Police could act on Prince Harry
ETON, England -- British police have refused to rule out taking action against Prince Harry over his cannabis smoking and underage drinking.
The 17-year-old prince would be treated "exactly the same way" as any other youngster following the revelations, said Superintendent Mandy Evely of Wiltshire police force, western England.
"One of the newspapers have said they have some sort of dossier of evidence against him," Evely told the UK's Press Association news agency.
"We will be looking at that and if there is any evidence on which we can act, then of course we will do that. We need to see what evidence they do have."
The licensees of the pub at the centre of the prince's underage drinking would also be investigated.
Evely added: "We need to see exactly what the evidence is against the licensees who were there at the time. If there is evidence we may take some action," she said.
A spokesman for the British Home Office said that for under age drinking a 16-year old could be given a formal or informal caution, or if this was accompanied by anti-social behaviour, stronger action could be taken including supervision orders. There could also be a decision to take no action at all.
But he told CNN any action would be at the discretion of the police and would depend on the circumstances of the case.
The possession of cannabis is an offence in Britain which could carry a two year jail sentence, though the government is pressing for it to be made a non-arrestable offence.

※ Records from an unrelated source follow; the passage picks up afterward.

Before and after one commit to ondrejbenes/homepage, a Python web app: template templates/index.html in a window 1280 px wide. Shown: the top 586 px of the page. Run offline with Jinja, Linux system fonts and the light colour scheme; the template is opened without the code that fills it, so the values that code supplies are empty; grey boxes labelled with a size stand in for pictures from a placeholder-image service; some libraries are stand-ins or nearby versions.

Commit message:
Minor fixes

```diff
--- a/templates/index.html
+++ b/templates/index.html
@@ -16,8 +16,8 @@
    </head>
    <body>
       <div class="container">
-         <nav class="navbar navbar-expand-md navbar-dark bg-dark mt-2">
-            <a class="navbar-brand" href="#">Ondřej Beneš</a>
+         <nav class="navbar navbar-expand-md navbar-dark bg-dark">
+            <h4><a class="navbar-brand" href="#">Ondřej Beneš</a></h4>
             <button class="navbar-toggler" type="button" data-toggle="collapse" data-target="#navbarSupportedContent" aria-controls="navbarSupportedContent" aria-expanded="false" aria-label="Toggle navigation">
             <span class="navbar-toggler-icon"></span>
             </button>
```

However a first time offender was more likely to get a caution or informal warning, depending on the circumstances, the Home Office spokesman said.
A spokesman for Wiltshire police said: "We can confirm that we have never been called to licensed premises in respect of incidents involving 'Prince Harry' and further that we are not in possession of any evidence that would justify us interviewing him.
"Whilst it would be inappropriate for the police to act on newspaper accounts which may not be corroborated and may even be sensationalised, we will of course consider and act, if appropriate, on any information provided."
Harry was back at Eton College on Monday after spending Sunday at his father's country residence, Highgrove, in Gloucestershire.
It was reported in the UK press that Harry could face a random urine check at Eton in future with the risk of expulsion if he tests positive for drugs. No one from the school was available for comment on Monday.
Charles sent his younger son to a drug rehabilitation clinic to warn him of the dangers after discovering he had taken drugs at Highgrove and at private parties, and allegedly drank alcohol at the Rattlebone Inn, Sherston, Wiltshire.
A spokesman for St James's Palace, confirmed Harry had visited the Featherstone Lodge clinic in Peckham, south London, and added: "This is a serious matter which was resolved within the family, and is now in the past and closed."
Bill Puddicombe, chief executive of Phoenix House UK -- which runs Featherstone Lodge -- described to CNN details of Prince Harry's visit, which was made last summer.
He said: "We received a request from the Prince of Wales's office for Prince Harry to come and visit one of our rehabilitation centres.
"He came and visited for a couple of hours. Prince Charles was not with him. He spoke to the people who were there recovering from addiction from cocaine, heroin, other illicit drugs and alcohol.
"He learned a bit about the consequences of drug use, he heard about people's life stories and heard, I guess, some harrowing details of what had happened to them."
Britain's Queen Elizabeth II said on Monday that she was pleased with the way Prince Charles had handled the situation.
"The queen shares the Prince of Wales's views on the seriousness of Prince Harry's behaviour and supports the action which has been taken," Buckingham Palace said in a statement. "She hopes the matter can now be considered as closed."
The News of the World newspaper said Harry had experimented with marijuana over a two-month period at Highgrove, in a rundown shed at a nearby pub and at private parties with friends.
Prince Charles was alerted to his son's behaviour by a Highgrove staff member, who noticed a strong smell of marijuana, the newspaper reported.
Prince Charles is reported to have reacted straight away when he learned his son had tried cannabis, sending him to visit the rehab clinic to show him the dangers of drug abuse.
"The way we interpreted it was it was a piece of good, responsible parenting by Prince Charles," Puddicombe said.
And when he was 14, Prince Charles himself was at the centre of an infamous underage drinking episode after he entered a pub on the Isle of Lewis in Scotland.
He asked for a cherry brandy, saying later it was the first thing that came into his mind, but the incident attracted international attention.
Prince faced 'every parent's nightmare'
January 13, 2002
Diana butler sent for trial
January 10, 2002
Royal row over William film crew
September 27, 2001
Palace: UK prince smoked cannabis
January 13, 2002
Note: Pages will open in a new browser window
External sites are not endorsed by CNN Interactive.
WORLD TOP STORIES:
Blix: 'Iraq could do more'
N. Korea warns of nuclear conflict
Serb hardliner refuses to plead
NASA: Flight-deck video found
Caracas tense after bombs
|Back to the top|